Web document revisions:
++++++++

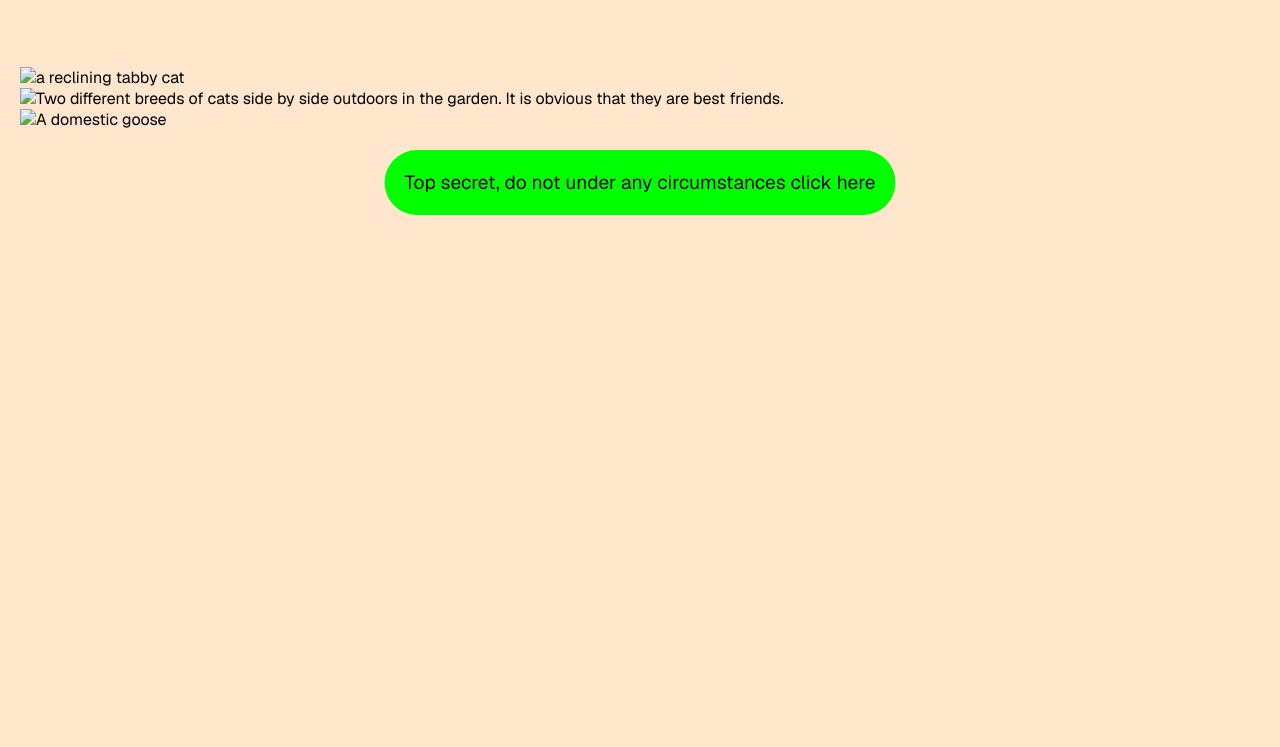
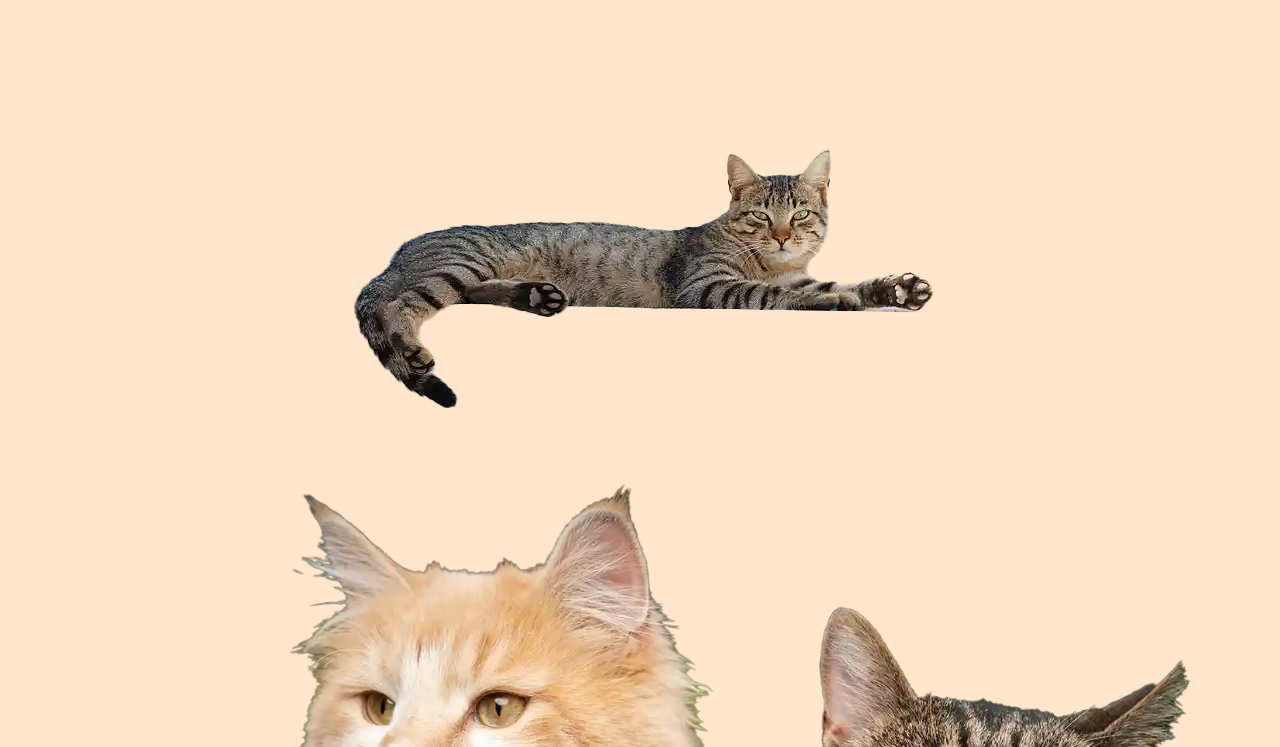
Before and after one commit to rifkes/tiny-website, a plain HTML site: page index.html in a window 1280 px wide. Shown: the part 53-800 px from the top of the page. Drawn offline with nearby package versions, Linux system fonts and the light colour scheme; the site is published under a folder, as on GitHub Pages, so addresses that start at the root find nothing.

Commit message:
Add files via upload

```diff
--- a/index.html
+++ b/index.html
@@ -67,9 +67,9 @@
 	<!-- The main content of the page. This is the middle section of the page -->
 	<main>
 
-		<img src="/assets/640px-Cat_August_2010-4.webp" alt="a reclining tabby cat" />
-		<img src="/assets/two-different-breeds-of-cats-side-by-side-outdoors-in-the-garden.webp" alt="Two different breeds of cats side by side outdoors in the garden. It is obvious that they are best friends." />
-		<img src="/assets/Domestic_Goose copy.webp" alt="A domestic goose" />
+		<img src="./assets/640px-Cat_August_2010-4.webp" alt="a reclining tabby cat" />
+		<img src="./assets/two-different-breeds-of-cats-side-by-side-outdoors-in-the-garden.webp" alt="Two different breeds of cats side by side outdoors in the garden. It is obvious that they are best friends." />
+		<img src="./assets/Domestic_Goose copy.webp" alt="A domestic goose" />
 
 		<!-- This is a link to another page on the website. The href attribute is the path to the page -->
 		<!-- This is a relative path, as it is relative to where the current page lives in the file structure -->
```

++++++++

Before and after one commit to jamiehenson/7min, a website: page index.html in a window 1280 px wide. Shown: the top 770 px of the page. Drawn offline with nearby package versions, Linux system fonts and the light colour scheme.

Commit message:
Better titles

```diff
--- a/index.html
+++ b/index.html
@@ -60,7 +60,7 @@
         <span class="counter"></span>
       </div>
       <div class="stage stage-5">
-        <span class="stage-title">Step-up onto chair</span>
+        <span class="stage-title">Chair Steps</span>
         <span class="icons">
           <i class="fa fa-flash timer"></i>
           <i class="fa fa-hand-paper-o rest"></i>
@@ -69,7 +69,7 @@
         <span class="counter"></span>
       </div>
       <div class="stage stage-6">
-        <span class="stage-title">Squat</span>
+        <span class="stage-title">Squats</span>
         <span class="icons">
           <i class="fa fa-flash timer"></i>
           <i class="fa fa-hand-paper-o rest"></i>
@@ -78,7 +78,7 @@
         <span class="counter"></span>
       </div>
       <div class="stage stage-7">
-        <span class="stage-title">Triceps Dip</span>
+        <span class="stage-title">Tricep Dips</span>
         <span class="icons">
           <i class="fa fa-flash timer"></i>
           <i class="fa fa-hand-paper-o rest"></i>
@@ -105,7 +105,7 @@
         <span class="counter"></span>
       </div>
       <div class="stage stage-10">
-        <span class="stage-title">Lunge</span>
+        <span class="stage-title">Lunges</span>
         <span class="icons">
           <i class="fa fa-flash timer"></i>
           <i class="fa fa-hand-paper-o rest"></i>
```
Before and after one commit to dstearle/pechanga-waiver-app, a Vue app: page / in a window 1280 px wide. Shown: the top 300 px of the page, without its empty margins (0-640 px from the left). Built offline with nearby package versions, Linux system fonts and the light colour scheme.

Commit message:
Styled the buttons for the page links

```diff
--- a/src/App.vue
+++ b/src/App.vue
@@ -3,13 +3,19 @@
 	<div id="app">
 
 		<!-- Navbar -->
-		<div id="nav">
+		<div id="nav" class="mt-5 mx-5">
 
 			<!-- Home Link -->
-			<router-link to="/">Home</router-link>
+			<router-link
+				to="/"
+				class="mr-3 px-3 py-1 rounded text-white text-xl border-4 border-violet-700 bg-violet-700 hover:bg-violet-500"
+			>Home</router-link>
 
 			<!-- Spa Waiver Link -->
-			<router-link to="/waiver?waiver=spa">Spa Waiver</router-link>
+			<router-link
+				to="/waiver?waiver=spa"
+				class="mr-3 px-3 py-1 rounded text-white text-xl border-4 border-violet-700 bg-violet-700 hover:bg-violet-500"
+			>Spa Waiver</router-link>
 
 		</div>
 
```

++++++++

*Assignment*: Starting from the records above, copy each line where the string "nearby" is found.

*Finished task*:
Before and after one commit to rifkes/tiny-website, a plain HTML site: page index.html in a window 1280 px wide. Shown: the part 53-800 px from the top of the page. Drawn offline with nearby package versions, Linux system fonts and the light colour scheme; the site is published under a folder, as on GitHub Pages, so addresses that start at the root find nothing.
Before and after one commit to jamiehenson/7min, a website: page index.html in a window 1280 px wide. Shown: the top 770 px of the page. Drawn offline with nearby package versions, Linux system fonts and the light colour scheme.
Before and after one commit to dstearle/pechanga-waiver-app, a Vue app: page / in a window 1280 px wide. Shown: the top 300 px of the page, without its empty margins (0-640 px from the left). Built offline with nearby package versions, Linux system fonts and the light colour scheme.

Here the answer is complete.